After several years of growth in demand, contractors appear confident about the immediate future, with an overwhelming majority of firms planning to expand in 2015, according to a survey, Ready to Hire Again: The 2015 Construction Hiring and Business Outlook, published by the Associated General Contractors of America (AGC). If predictions ring true, industry employment could expand in 2015 by the most in the decade. Meanwhile, most contractors predict demand will either grow or remain stable in virtually every market segment.
Although the outlook is relatively optimistic, contractors still face a number of challenges. At the forefront of those challenges is the growing shortage of qualified workers to fill available positions.
Despite, or maybe because of these challenges, many firms continue to innovate – embracing new technology.
Private Sector Demand Expected to Drive Growth

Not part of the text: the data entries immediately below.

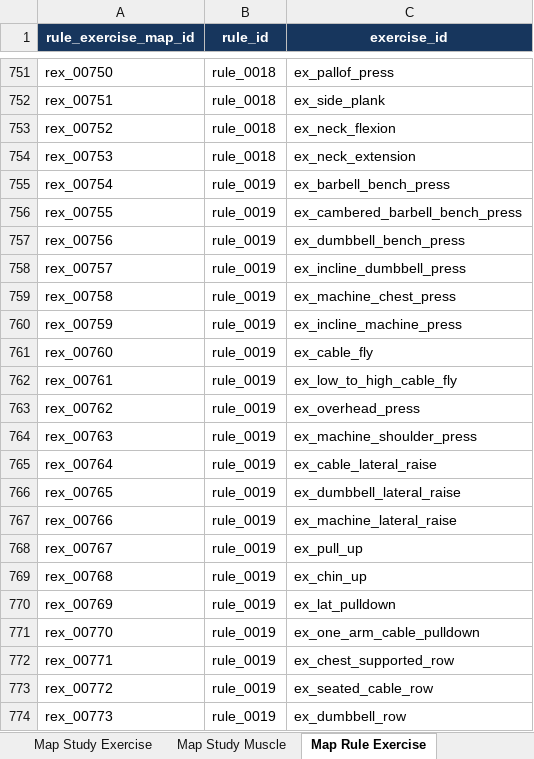
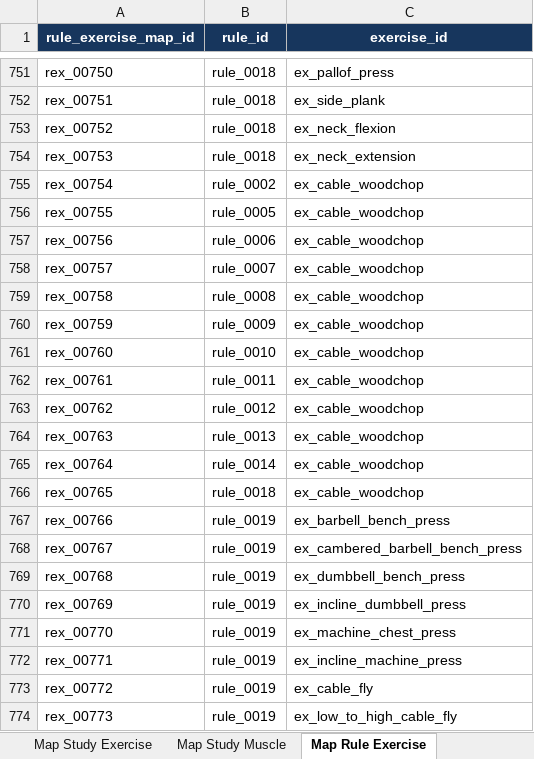
Before and after one commit to emills314-star/comprehensive-fitness, an Excel workbook: research_database/workbook/male_exercise_science_database_v3.0.0.xlsx, sheet Map Rule Exercise, drawn as a sheet; only a part is shown, gaps mark what is left out; values as stored, in another font and other column widths than the file's, no borders; the diff covers the shown part only; the diff names each change by its address in the sheet, - before the commit and + after, or states it on an @@ line.

Commit message:
fix: preserve rule map ID epochs

```diff
--- a/research_database/workbook/male_exercise_science_database_v3.0.0.xlsx (sheet Map Rule Exercise)
+++ b/research_database/workbook/male_exercise_science_database_v3.0.0.xlsx (sheet Map Rule Exercise)
-B755 (rule_id): rule_0019
+B755 (rule_id): rule_0002
-C755 (exercise_id): ex_barbell_bench_press
+C755 (exercise_id): ex_cable_woodchop
-B756 (rule_id): rule_0019
+B756 (rule_id): rule_0005
-C756 (exercise_id): ex_cambered_barbell_bench_press
+C756 (exercise_id): ex_cable_woodchop
-B757 (rule_id): rule_0019
+B757 (rule_id): rule_0006
-C757 (exercise_id): ex_dumbbell_bench_press
+C757 (exercise_id): ex_cable_woodchop
-B758 (rule_id): rule_0019
+B758 (rule_id): rule_0007
-C758 (exercise_id): ex_incline_dumbbell_press
+C758 (exercise_id): ex_cable_woodchop
-B759 (rule_id): rule_0019
+B759 (rule_id): rule_0008
-C759 (exercise_id): ex_machine_chest_press
+C759 (exercise_id): ex_cable_woodchop
-B760 (rule_id): rule_0019
+B760 (rule_id): rule_0009
-C760 (exercise_id): ex_incline_machine_press
+C760 (exercise_id): ex_cable_woodchop
-B761 (rule_id): rule_0019
+B761 (rule_id): rule_0010
-C761 (exercise_id): ex_cable_fly
+C761 (exercise_id): ex_cable_woodchop
-B762 (rule_id): rule_0019
+B762 (rule_id): rule_0011
-C762 (exercise_id): ex_low_to_high_cable_fly
+C762 (exercise_id): ex_cable_woodchop
-B763 (rule_id): rule_0019
+B763 (rule_id): rule_0012
-C763 (exercise_id): ex_overhead_press
+C763 (exercise_id): ex_cable_woodchop
-B764 (rule_id): rule_0019
+B764 (rule_id): rule_0013
-C764 (exercise_id): ex_machine_shoulder_press
+C764 (exercise_id): ex_cable_woodchop
-B765 (rule_id): rule_0019
+B765 (rule_id): rule_0014
-C765 (exercise_id): ex_cable_lateral_raise
+C765 (exercise_id): ex_cable_woodchop
-B766 (rule_id): rule_0019
+B766 (rule_id): rule_0018
-C766 (exercise_id): ex_dumbbell_lateral_raise
+C766 (exercise_id): ex_cable_woodchop
-C767 (exercise_id): ex_machine_lateral_raise
+C767 (exercise_id): ex_barbell_bench_press
-C768 (exercise_id): ex_pull_up
+C768 (exercise_id): ex_cambered_barbell_bench_press
-C769 (exercise_id): ex_chin_up
+C769 (exercise_id): ex_dumbbell_bench_press
-C770 (exercise_id): ex_lat_pulldown
+C770 (exercise_id): ex_incline_dumbbell_press
-C771 (exercise_id): ex_one_arm_cable_pulldown
+C771 (exercise_id): ex_machine_chest_press
-C772 (exercise_id): ex_chest_supported_row
+C772 (exercise_id): ex_incline_machine_press
-C773 (exercise_id): ex_seated_cable_row
+C773 (exercise_id): ex_cable_fly
-C774 (exercise_id): ex_dumbbell_row
+C774 (exercise_id): ex_low_to_high_cable_fly
```
Also changed, not shown: 65 edited cells elsewhere in this sheet, sheet 10 Change Log, 7 other files.
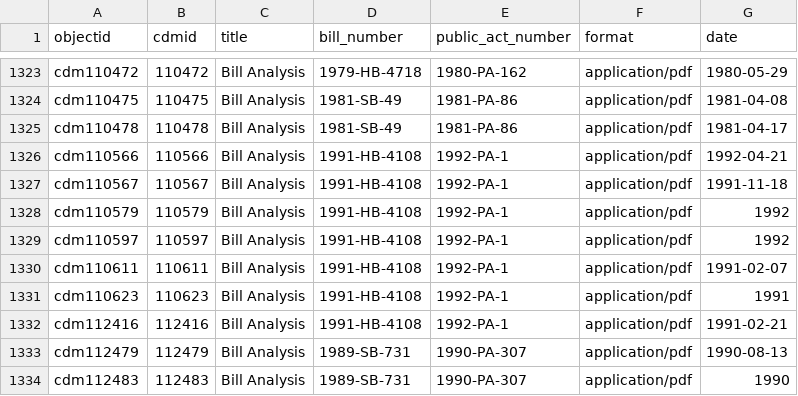
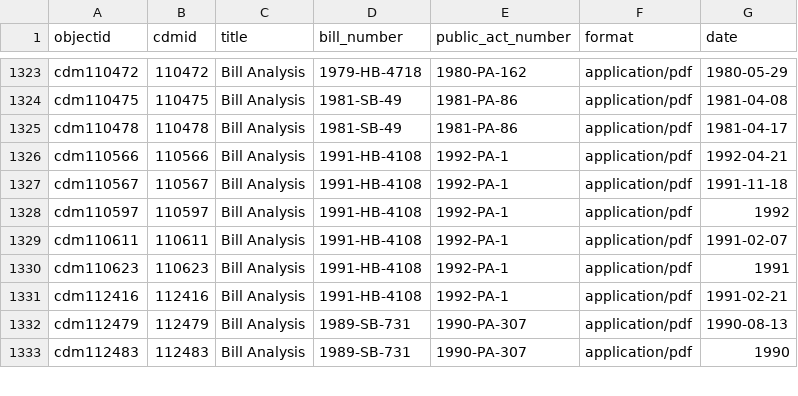
Before and after one commit to Temoshee/lmdigitalstatic2, a CSV file: _data/lmdigitalstatic3.csv, drawn as a sheet; only a part is shown, gaps mark what is left out; the diff names each change by its address in the sheet, - before the commit and + after, or states it on an @@ line.

Commit message:
remove compound object metadata

```diff
--- a/_data/lmdigitalstatic3.csv
+++ b/_data/lmdigitalstatic3.csv
-row 1328: cdm110579 | 110579 | Bill Analysis | 1991-HB-4108 | 1992-PA-1 | application/pdf | 1992
```
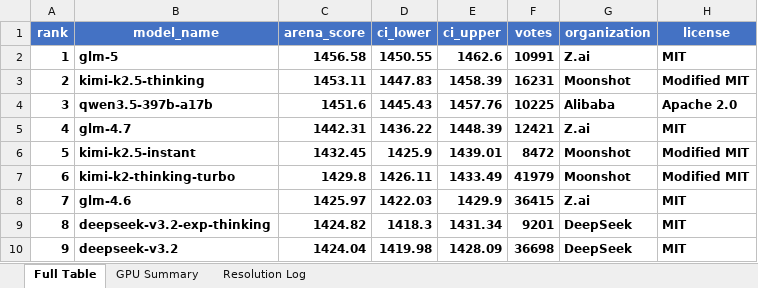
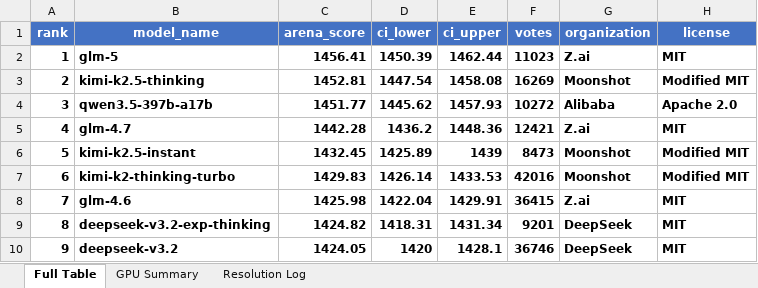
Before and after one commit to kmvaidya/llm-arena-vram-calc, an Excel workbook: arena_enrichment/output/arena_leaderboard_enriched.xlsx, sheet Full Table, drawn as a sheet; only a part is shown; values as stored, in another font and other column widths than the file's, no borders; the diff covers the shown part only; the diff names each change by its address in the sheet, - before the commit and + after, or states it on an @@ line.

```diff
--- a/arena_enrichment/output/arena_leaderboard_enriched.xlsx (sheet Full Table)
+++ b/arena_enrichment/output/arena_leaderboard_enriched.xlsx (sheet Full Table)
-C2 (arena_score): 1456.58
+C2 (arena_score): 1456.41
-D2 (ci_lower): 1450.55
+D2 (ci_lower): 1450.39
-E2 (ci_upper): 1462.6
+E2 (ci_upper): 1462.44
-F2 (votes): 10991
+F2 (votes): 11023
-C3 (arena_score): 1453.11
+C3 (arena_score): 1452.81
-D3 (ci_lower): 1447.83
+D3 (ci_lower): 1447.54
-E3 (ci_upper): 1458.39
+E3 (ci_upper): 1458.08
-F3 (votes): 16231
+F3 (votes): 16269
-C4 (arena_score): 1451.6
+C4 (arena_score): 1451.77
-D4 (ci_lower): 1445.43
+D4 (ci_lower): 1445.62
-E4 (ci_upper): 1457.76
+E4 (ci_upper): 1457.93
-F4 (votes): 10225
+F4 (votes): 10272
-C5 (arena_score): 1442.31
+C5 (arena_score): 1442.28
-D5 (ci_lower): 1436.22
+D5 (ci_lower): 1436.2
-E5 (ci_upper): 1448.39
+E5 (ci_upper): 1448.36
-D6 (ci_lower): 1425.9
+D6 (ci_lower): 1425.89
-E6 (ci_upper): 1439.01
+E6 (ci_upper): 1439
-F6 (votes): 8472
+F6 (votes): 8473
-C7 (arena_score): 1429.8
+C7 (arena_score): 1429.83
-D7 (ci_lower): 1426.11
+D7 (ci_lower): 1426.14
-E7 (ci_upper): 1433.49
+E7 (ci_upper): 1433.53
-F7 (votes): 41979
+F7 (votes): 42016
-C8 (arena_score): 1425.97
+C8 (arena_score): 1425.98
-D8 (ci_lower): 1422.03
+D8 (ci_lower): 1422.04
-E8 (ci_upper): 1429.9
+E8 (ci_upper): 1429.91
-D9 (ci_lower): 1418.3
+D9 (ci_lower): 1418.31
-C10 (arena_score): 1424.04
+C10 (arena_score): 1424.05
-D10 (ci_lower): 1419.98
+D10 (ci_lower): 1420
-E10 (ci_upper): 1428.09
+E10 (ci_upper): 1428.1
-F10 (votes): 36698
+F10 (votes): 36746
```
Also changed, not shown: 1 added row, 1 removed row, 550 edited cells and cell formats elsewhere in this sheet, sheet GPU Summary, sheet Resolution Log, 2 other files.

Growing demand for private-sector construction is expected to drive much of the growth of the construction sector in 2015. Contractors are particularly optimistic about growth in the retail/warehouse/lodging segment and are similarly optimistic about growing demand for manufacturing, private office, and energy construction.
A number of public-sector construction segments, especially those segments that aren't largely dependent on federal funding, are reportedly primed for growth; while within the public sector, contractors are most optimistic about the outlook for water and sewer construction.
Many Firms Plan to Invest in New Equipment
The vast majority of responding firms plan to purchase and/or lease new construction equipment. Specifically, 79 percent of firms plan to purchase construction equipment this year, up from 74 percent of respondents in 2014. Meanwhile, 81 percent of firms plan to lease new equipment in 2015, compared with 86 percent who reported such plans in 2014.
There is little doubt that the construction industry will continue to recover in 2015. After several years of cautious expansion, many firms are deciding it is time to begin hiring again. Beyond adding to the hours of current staff, firms appear to have the confidence to bring on new workers.
As firms expand their payrolls, they will invest in new equipment, pursue new market opportunities and embrace new and more efficient ways of doing business. Yet, according to the AGC, the industry must still cope with the challenge of growing worker shortages, worrisome regulatory proposals and declining federal investments in construction and infrastructure.
For more information on the survey, visit http://www.agc.org.